The Blurb On The Back:
”In this job, festering skeletons have a nasty habit of tumbling out, sooner or later. So think carefully – is there anything you need to tell me?”
Four best friends with perfect lives.
A once in a lifetime opportunity.
Who can resist the call of fame and fortune?
When Liv, Hetty, Jez and Duffy audition for a new reality TV show, they’re confident they can handle the pressure of being in the public eye. After all, they don’t have anything to hide. Do they? But that’s before Cass produces the photo of the body …
You can buy THIS CARELESS LIFE by Rachel McIntyre from Amazon UK and Waterstones. I earn commission on any purchases made through these links.
The Review (Cut For Spoilers):
It’s 10am on 1 July.
18-year-old Olivia ‘Liv’ Dawson-Hill lives a gilded, privileged life. Her dad runs an agricultural business and her mum is a race-horse breeder. She lives in her own house next to theirs on what is essentially an estate and runs a successful beauty vlog called Miss Olivia Loves, which has over a million followers and got nominated for a national award the year before.
Having just finished her A Levels and knowing she’s done badly, university isn’t an option for Liv and a recent bad breakup means she’s keen to move on and prove herself to be a success. So when she sees an advert inviting audition pieces for a group of 4 friends to be on a new show called THIS CARELESS LIFE, to be shot over the 6 week school holiday period, she sees it as her shot at fame and fortune or, if not, then at least promoting her vlog and getting more followers.
She persuades best friend Hetty Barraclough (who lost her dad in a road accident a year earlier and whose mother, Rose Barraclough, is an MP for the anti-immigration Britannia Party), Declan ‘Duff’ Duffy (a notorious lad best known for his sporting achievements at the school they all attend) and Jeremiah ‘Jez’ Livingstone (the son of a lawyer and a judge who runs his own charity and has a place to study law at Cambridge that autumn) to audition with her. The gilded lives that all four lead result in their being shortlisted and Live is told that the production company that there will be a further interview with all four of them to see if they’re good TV material.
So when Cassandra ‘Cass’ Verity turns up to do the final interview with them, they are all excited and nervous, especially as Cass tells them that she needs to ask harsh questions to make sure they’re completely prepared. But as Cass starts to ask her questions, it becomes clear that each of the four has a secret that they’re anxious no one discover – a secret that no one else could possibly know – and as Cass continues with her questions, they each become more and more uncomfortable. And then Cass produces a photo of what seems to be a dead body …
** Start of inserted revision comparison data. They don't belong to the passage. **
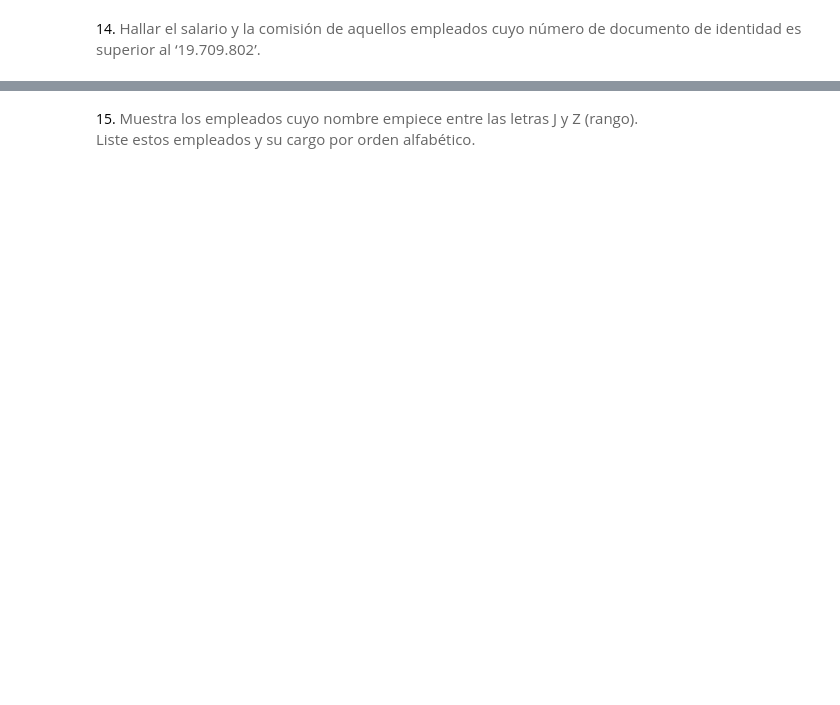
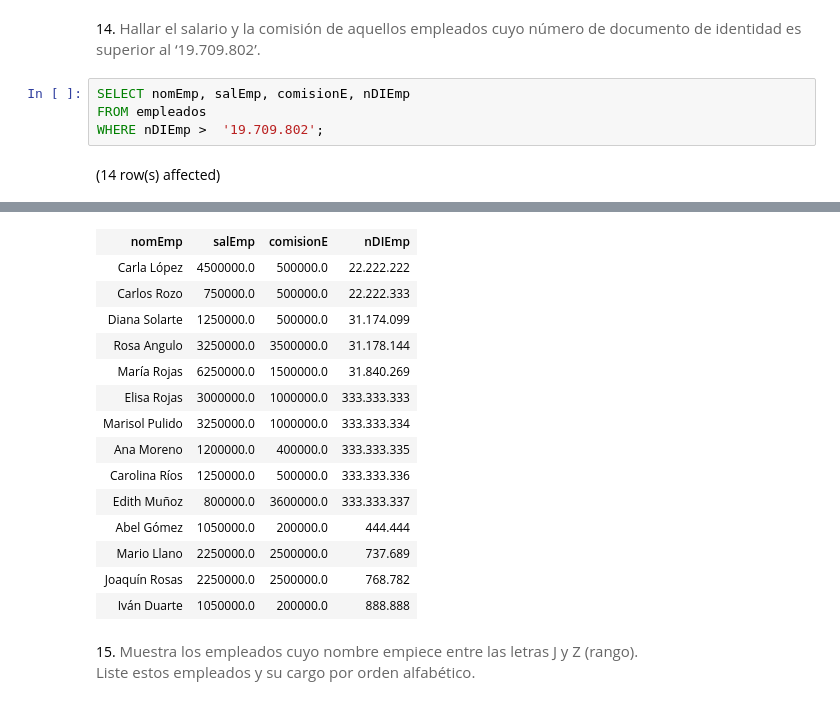
Before and after one commit to jdomdev/data-science-sql, a Jupyter notebook: notebooks/p5-m4.ipynb, the cells around one changed output, grey strips where cells are left out. Drawn from its saved outputs; the diff is of its cells as text; blank space fills up the shorter version.

```diff
--- a/notebooks/p5-m4.ipynb
+++ b/notebooks/p5-m4.ipynb
@@ -134,2 +288,8 @@ Total execution time: 00:00:01.003
 # %% [markdown]
 14. <span style="color: rgb(102, 102, 102); font-family: Poppins; font-size: 15px; background-color: rgb(255, 255, 255);">Hallar el salario y la comisión de aquellos empleados cuyo número de documento de identidad es superior al ‘19.709.802’.</span>
+# %%
+SELECT nomEmp, salEmp, comisionE, nDIEmp
+FROM empleados
+WHERE nDIEmp >  '19.709.802';
+# %% [output]
+(14 row(s) affected)
@@ -136,3 +297,18 @@ Total execution time: 00:00:01.003
+| nomEmp | salEmp | comisionE | nDIEmp |
+| Carla López | 4500000.0 | 500000.0 | 22.222.222 |
+| Carlos Rozo | 750000.0 | 500000.0 | 22.222.333 |
+| Diana Solarte | 1250000.0 | 500000.0 | 31.174.099 |
+| Rosa Angulo | 3250000.0 | 3500000.0 | 31.178.144 |
+| María Rojas | 6250000.0 | 1500000.0 | 31.840.269 |
+| Elisa Rojas | 3000000.0 | 1000000.0 | 333.333.333 |
+| Marisol Pulido | 3250000.0 | 1000000.0 | 333.333.334 |
+| Ana Moreno | 1200000.0 | 400000.0 | 333.333.335 |
+| Carolina Ríos | 1250000.0 | 500000.0 | 333.333.336 |
+| Edith Muñoz | 800000.0 | 3600000.0 | 333.333.337 |
+| Abel Gómez | 1050000.0 | 200000.0 | 444.444 |
+| Mario Llano | 2250000.0 | 2500000.0 | 737.689 |
+| Joaquín Rosas | 2250000.0 | 2500000.0 | 768.782 |
+| Iván Duarte | 1050000.0 | 200000.0 | 888.888 |
 # %% [markdown]
 15. <span style="color: rgb(102, 102, 102); font-family: Poppins; font-size: 15px; background-color: rgb(255, 255, 255);">Muestra los empleados cuyo nombre empiece entre las letras J y Z (rango).</span>
 <span style="color: rgb(102, 102, 102); font-family: Poppins; font-size: 15px; background-color: rgb(255, 255, 255);">Liste estos empleados y su cargo por orden alfabético.</span>
```
Also changed, not shown: parts of 36 cells of this notebook.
Rachel McIntyre’s standalone YA novel is a heavy-handed morality tale inspired by AN INSPECTOR CALLS with a supernatural twist. Unfortunately the characters are poorly drawn and little more than selfish, rich kid stereotypes, the revelation is pretty easy to guess and the resolution is pretty unsatisfying. Ultimately the book’s just a bit too stiff and leaden for me and as a result I didn’t really enjoy it.
The big issue with the book is that Olivia, Hetty, Jez and Duff are all such baldly drawn rich kid stereotypes that it’s difficult to care about them or their respective secrets. Each is vain, fame-obsessed, selfish and uncaring of others and although the whole arc of the book is for Cass to make them realise the consequences of this, at no point does it seem credible that they would change their behaviour based on what happens. This is reinforced by the way McIntyre ends the book – there’s no follow up on what’s going to happen to them all now they know what they’ve done so it makes it very difficult to buy into any long-term shift in their attitude. In addition, the common link between all four characters is passively written, there to be the victim of each of them and little else, which makes for a dull read, especially as there’s nothing to indicate where her story is going afterwards or whether her situation is actually gong to improve. Finally Cass is little more than a narrative device, there to reveal the backstory that links the friends with each other and provide some moral disapproval but it’s not really clear what the purpose of Cass’s actions are or why she does them because McIntyre decides to leave it open ended, which I found a little frustrating.
If you’re familiar with the plot of AN INSPECTOR CALLS then it’s clear where the story is going and that obvious allusion takes away a lot of the potential tension. The supernatural element is cursory and not really explored, again existing as a plot device for the revelations rather than any world building. Pacing is stilted because the plot is developed through flashbacks and the interview device to get to them feels quite artificial.
The thing I find a shame with the book is that there was scope to explore some interesting ideas – Hetty’s far right, anti-immigration MP mother and the fact that Liv’s father seems to use modern slave labour being the big two examples – but they get skirted instead, even though they do go to the heart of two of the secrets in the book and would seem to have an important bearing on any change that the characters want to make to their lives.
Ultimately this book just didn’t work for me and I can’t say that I really enjoyed it.